“My golden days” delivered a moving portrayal of the levity and irreverence of adolescence, watching American movies, anxiously following the events of the Vietnam war, confronting new and old ideas of an ideal society to the social and historical context of the time (late sixties France was going through a time of great upheaval) facing the constraints imposed by adults. That film was an event in Cannes last year. I remember the atmosphere in the Palais Stephanie where “Days” screened, it was one of pure jubilation. But “Ismael’s Ghosts” was underwhelming.

Did Desplechin attempt to replicate the same formula he used in “Days” to “Ismael’s Ghosts”? The one in which he juxtaposes personal histories, flashbacks, and gives overly confident characters memorable lines of dialogue while throwing an odd mix of narrative threads (questions of identity, lineage, travel, spies, people disappearing and reappearing) at them? Possibly, yes, but what worked with very young, unknown actors like Quentin Dolmaire and Lou Leroy-Collinet, both of whom came off as gifted and natural just doesn’t jive as well with established actors the likes of Charlotte Gainsbourg, Marion Cotillard and Mathieu Amalric and a script that zigs and zags, slows down and accelerates without much rhyme or reason.
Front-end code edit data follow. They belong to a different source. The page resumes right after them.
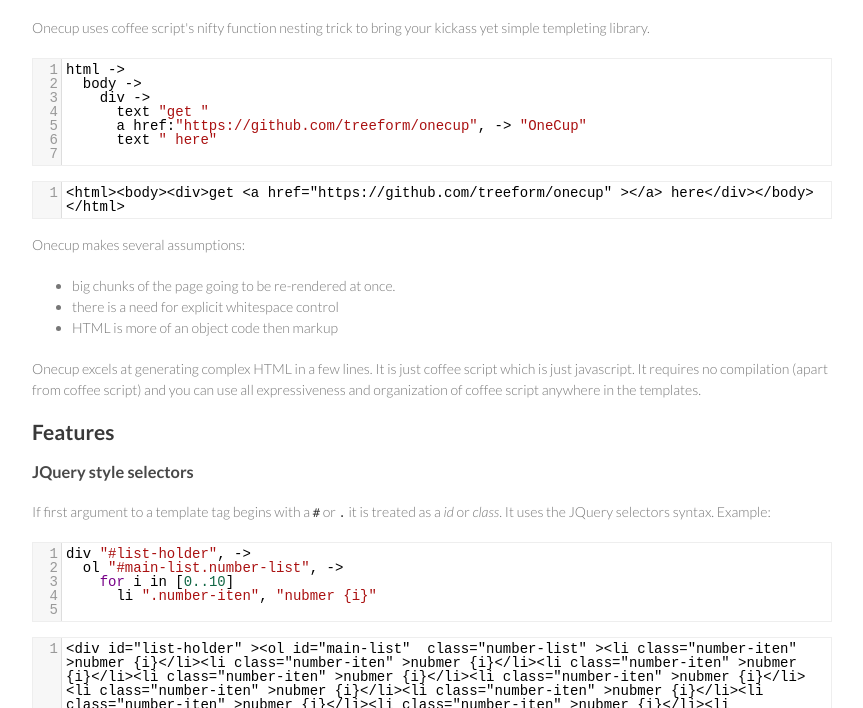
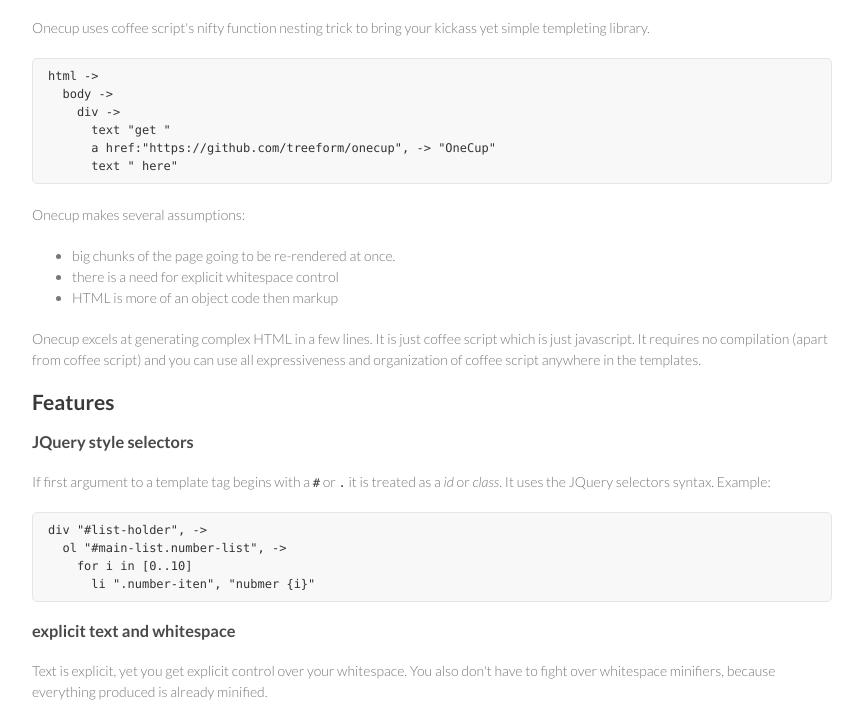
Before and after one commit to treeform/onecup, a plain HTML site: page index.html in a window 1280 px wide. Shown: the part 92-800 px from the top of the page, without its empty margins (208-1071 px from the left). Drawn offline with Linux system fonts and the light colour scheme.

Commit message:
update site

```diff
--- a/index.html
+++ b/index.html
@@ -180,11 +180,13 @@ $("html").html(html)
 <p>This project is maintained by <a href="https://github.com/treeform">treeform</a></p>
 </div>
 <script src="javascripts/scale.fix.js"></script>
-<script src="javascripts/onecup.js"></script>
 <script src="javascripts/jquery.min.js"></script>
-<script src="javascripts/site.js"></script>
 <script src="javascripts/codemirror.js"></script>
 <script src="javascripts/coffeescript.js"></script>
 <script src="javascripts/coffee-script.js"></script>
+
+<script src="onecup.js"></script>
+<script src="site.js"></script>
+
 </body>
 </html>
--- a/javascripts/onecup.js
+++ /dev/null
@@ -1,243 +0,0 @@
-// Generated by CoffeeScript 1.4.0
-(function() {
-  var OneCup, boolean_attrs, elements, escape, merge_elements,
-    __slice = [].slice,
-    __indexOf = [].indexOf || function(item) { for (var i = 0, l = this.length; i < l; i++) { if (i in this && this[i] === item) return i; } return -1; },
-    __bind = function(fn, me){ return function(){ return fn.apply(me, arguments); }; },
-    __hasProp = {}.hasOwnProperty;
-
-  elements = {
-    regular: "a abbr address article aside audio b bdi bdo blockquote body button canvas caption cite code colgroup datalist dd del details dfn div dl dt em fieldset figcaption figure footer form h1 h2 h3 h4 h5 h6 head header hgroup html i iframe ins kbd label legend li map mark menu meter nav noscript object ol optgroup option output p pre progress q rp rt ruby s samp script section select small span strong sub summary sup table tbody td textarea tfoot th thead time title tr u ul video",
-    "void": "area base br col command embed hr img input keygen link meta param source track wbr",
-    obsolete: "applet acronym bgsound dir frameset noframes isindex listing nextid noembed plaintext rb strike xmp big blink center font marquee multicol nobr spacer tt",
-    obsolete_void: "basefont frame"
-  };
-
-  boolean_attrs = {
-    'selected': 'selected',
-    'disabled': 'disabled',
-    'checked': 'checked',
-    'readonly': 'readonly',
-    'multiple': 'multiple'
-  };
-
-  merge_elements = function() {
-    var a, args, element, result, _i, _j, _len, _len1, _ref;
-    args = 1 <= arguments.length ? __slice.call(arguments, 0) : [];
-    result = [];
-    for (_i = 0, _len = args.length; _i < _len; _i++) {
-      a = args[_i];
-      _ref = elements[a].split(/\W+/);
-      for (_j = 0, _len1 = _ref.length; _j < _len1; _j++) {
-        element = _ref[_j];
-        if (__indexOf.call(result, element) < 0) {
-          result.push(element);
-        }
-      }
-    }
-    return result;
-  };
-
-  escape = function(text) {
-    return text.toString().replace(/\&/g, "&amp;").replace(/\>/g, "&gt;").replace(/\</g, "&lt;").replace(/\"/g, "&quot;");
-  };
-
-  OneCup = (function() {
-
-    function OneCup() {
-      this.render = __bind(this.render, this);
-
-      var tagName, _fn, _fn1, _i, _j, _len, _len1, _ref, _ref1,
-        _this = this;
-      this.text = function(s) {
-        return _this._add(escape("" + s));
-      };
-      this.raw = function(s) {
-        return _this._add(s);
-      };
-      _ref = merge_elements('regular', 'obsolete');
-      _fn = function(tagName) {
-        return _this[tagName] = function() {
-          var args;
-          args = 1 <= arguments.length ? __slice.call(arguments, 0) : [];
-          return _this._tag(tagName, args);
-        };
-      };
-      for (_i = 0, _len = _ref.length; _i < _len; _i++) {
-        tagName = _ref[_i];
-        _fn(tagName);
-      }
-      _ref1 = merge_elements('void', 'obsolete_void');
-      _fn1 = function(tagName) {
-        return _this[tagName] = function() {
-          var args;
-          args = 1 <= arguments.length ? __slice.call(arguments, 0) : [];
-          return _this._closing_tag(tagName, args);
-        };
-      };
-      for (_j = 0, _len1 = _ref1.length; _j < _len1; _j++) {
-        tagName = _ref1[_j];
-        _fn1(tagName);
-      }
-      this.htmlOut = [];
-    }
-
-    OneCup.prototype.render = function() {
-      var htmlOut;
-      htmlOut = this.htmlOut.join("");
-      this.htmlOut = [];
-      return htmlOut;
-    };
-
-    OneCup.prototype.reset = function(html) {
-      if (html == null) {
-        html = '';
-      }
-      return this.htmlOut = [html];
-    };
-
-    OneCup.prototype._add = function(s) {
-      if (s) {
-        return this.htmlOut.push(s);
-      }
-    };
-
-    OneCup.prototype._obj_to_css = function(obj) {
-      var key, value;
-      return ((function() {
-        var _results;
-        _results = [];
-        for (key in obj) {
-          if (!__hasProp.call(obj, key)) continue;
-          value = obj[key];
-          _results.push("" + key + ": " + value);
-        }
-        return _results;
-      })()).join(';');
-    };
-
-    OneCup.prototype._attrstr = function(obj) {
-      var attrstr, name, val, val_esc, val_str;
-      attrstr = [];
-      for (name in obj) {
-        val = obj[name];
-        if (name === 'style' && typeof val === 'object') {
-          val_str = this._obj_to_css(val);
-        } else if (boolean_attrs[name]) {
-          if (val) {
-            val_str = name;
-          } else {
-            continue;
-          }
-        } else {
-          val_str = "" + val;
-        }
-        val_esc = val_str.replace(/\"/g, '&quot;');
-        attrstr.push(" " + name + "=\"" + val_esc + "\" ");
-      }
-      return attrstr.join("");
-    };
-
-    OneCup.prototype._idclass = function(args) {
-      var classes, i, id, inter_symbol, _i, _len, _ref;
-      inter_symbol = [];
-      if (typeof args[0] === 'string' && args[0].length > 1) {
-        classes = [];
-        if ("#" !== args[0][0] && "." !== args[0][0]) {
-          return "";
-        }
-        _ref = args.shift().split('.');
-        for (_i = 0, _len = _ref.length; _i < _len; _i++) {
-          i = _ref[_i];
-          if (i.length === 0) {
-            continue;
-          }
-          if ("#" === i[0]) {
-            id = i.slice(1);
-          } else {
-            classes.push(i);
-          }
-        }
-        if (id) {
-          inter_symbol.push(" id=\"" + id + "\" ");
-        }
-        if (classes.length > 0) {
-          inter_symbol.push(" class=\"" + (classes.join(' ')) + "\" ");
-        }
-      }
-      return inter_symbol.join("");
-    };
-
-    OneCup.prototype._tag = function(tagName, args) {
-      var arg, attrstr, func, innertext, inter_symbol, _i, _len;
-      attrstr = [];
-      innertext = [];
-      func = null;
-      inter_symbol = this._idclass(args);
-      for (_i = 0, _len = args.length; _i < _len; _i++) {
-        arg = args[_i];
-        switch (typeof arg) {
-          case 'string':
-            if ("#" !== arg[0] && "." !== arg[0] && "" !== arg) {
-              innertext.push(escape(arg));
-            }
-            break;
-          case 'number':
-            this._add("" + arg);
-            break;
-          case 'function':
-            func = arg;
-            break;
-          case 'object':
-            attrstr.push(this._attrstr(arg));
-            break;
-          default:
-            throw 'OneCup: invalid argument for tag ' + tagName + inter_symbol + ': ' + arg;
-        }
-      }
-      this.htmlOut.push("<" + tagName);
-      if (inter_symbol) {
-        this.htmlOut.push(inter_symbol);
-      }
-      if (attrstr.length !== 0) {
-        this.htmlOut.push(attrstr.join(""));
-      }
-      this.htmlOut.push(">");
-      this._add(innertext.join(""));
-      if (func && tagName !== 'textarea') {
-        if (typeof func === "function") {
-          func();
-        }
-      }
-      return this.htmlOut.push("</" + tagName + ">");
-    };
-
-    OneCup.prototype._closing_tag = function(tagName, args) {
-      var arg, attrstr, inter_symbol, _i, _len;
-      attrstr = [];
-      inter_symbol = this._idclass(args);
-      for (_i = 0, _len = args.length; _i < _len; _i++) {
-        arg = args[_i];
-        if (typeof arg === 'object') {
-          attrstr.push(this._attrstr(arg));
-        } else {
-          throw 'OneCup: invalid argument for tag ' + tagName + inter_symbol + ': ' + arg;
-        }
-      }
-      this.htmlOut.push("<" + tagName);
-      if (inter_symbol) {
-        this.htmlOut.push(inter_symbol);
-      }
-      if (attrstr.length !== 0) {
-        this.htmlOut.push(attrstr.join(""));
-      }
-      return this.htmlOut.push("/>");
-    };
-
-    return OneCup;
-
-  })();
-
-  window.onecup = new OneCup();
-
-}).call(this);
--- a/javascripts/site.js
+++ /dev/null
@@ -1,55 +0,0 @@
-// Generated by CoffeeScript 1.4.0
-(function() {
-  var setup;
-
-  $(function() {
-    var pre, _i, _len, _ref, _results;
-    console.log("edit", this, $("pre"));
-    _ref = $("pre");
-    _results = [];
-    for (_i = 0, _len = _ref.length; _i < _len; _i++) {
-      pre = _ref[_i];
-      _results.push(setup(pre));
-    }
-    return _results;
-  });
-
-  setup = function(pre) {
-    var $textarea, $textarea2, cm1, cm2, code, recompile, text;
-    code = $(pre).find("code");
-    text = code.text();
-    $textarea = $("<textarea>" + text + "</textarea>");
-    $textarea2 = $("<textarea>....</textarea>");
-    $(pre).replaceWith($textarea);
-    $textarea.after($textarea2);
-    console.log($textarea.get(0));
-    cm1 = CodeMirror.fromTextArea($textarea.get(0), {
-      lineNumbers: true,
-      viewportMargin: Infinity,
-      lineWrapping: true
-    });
-    cm2 = CodeMirror.fromTextArea($textarea2.get(0), {
-      lineNumbers: true,
-      viewportMargin: Infinity,
-      readOnly: true,
-      lineWrapping: true,
-      mode: "html"
-    });
-    recompile = function() {
-      var FOOTER, HEADER, coffeescript, javascript;
-      coffeescript = cm1.getValue();
-      HEADER = "{html, body, ol, render, div, span, table, thead, tbody, tr, td, th, text, textarea, button, hr, iframe,\n raw, a, br, b, img, label, form, input, ul, li, h1, h2, h4, select, option, p} = window.onecup\n";
-      FOOTER = "window.output = window.onecup.render()";
-      javascript = CoffeeScript.compile(HEADER + coffeescript + FOOTER);
-      console.log("change", javascript);
-      eval(javascript);
-      console.log("html", window.output);
-      return cm2.setValue(window.output);
-    };
-    recompile();
-    return cm1.on("change", function() {
-      return recompile();
-    });
-  };
-
-}).call(this);
```
Also changed, not shown: 4 other files.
It’s as if Desplechin infantilizes his actors in this here film, they come off as unconvincing, or overly done, or slightly artificial, depending on who it was.

In an Escher-like manner the film is driven by two, at first parallel, narratives that become entwined in surprising ways. Ismael (Amalric) is a film director, working on an ongoing film shoot. He’s also a workaholic who stumbles through life with a bottle of strong scotch in one hand and a pack of cigarettes in the other. He’s a mad poet, a bon vivant who’s married to quiet homebuddy Sylvia (Charlotte Gainsbourg).

A second narrative opens up on the heels of “Golden Days” (the two films really do have some things in common) that of French secret agent Ivan Daedalus (played by a Louis Garrel who really doesn’t look or feel the part), who at first is missing in action somewhere in the world but is later found. A real man of mystery, this Ivan, but Garrel looks forlorn, one of France’s greatest actors, and doesn’t manage to make his mark, the Daedalus character a very handsome papier-mâché figure. The ghosts of the film are one ghost, in fact, Carlotta Bloom (Cotillard), Ismael’s wife who, twenty years earlier, boarded a Lyon-bound train from Paris and disappeared. After marrying an Indian man in New Delhi who mysteriously keels over she goes back to Ismael to attempt to pick up where they left, that which shan’t go over well with the new lady of the house.

The resulting film is ambitious and generously personal but, barring the pleasures of seeing Charlotte Gainsbourg and Marion Cotillard together on screen and hearing some wonderful dialogues “Ghosts” is also an unequal and incoherently-executed film. “Ismael’s Ghosts” touches on some meaty concepts but barely scratches the surface, Desplechin biting more than he could chew.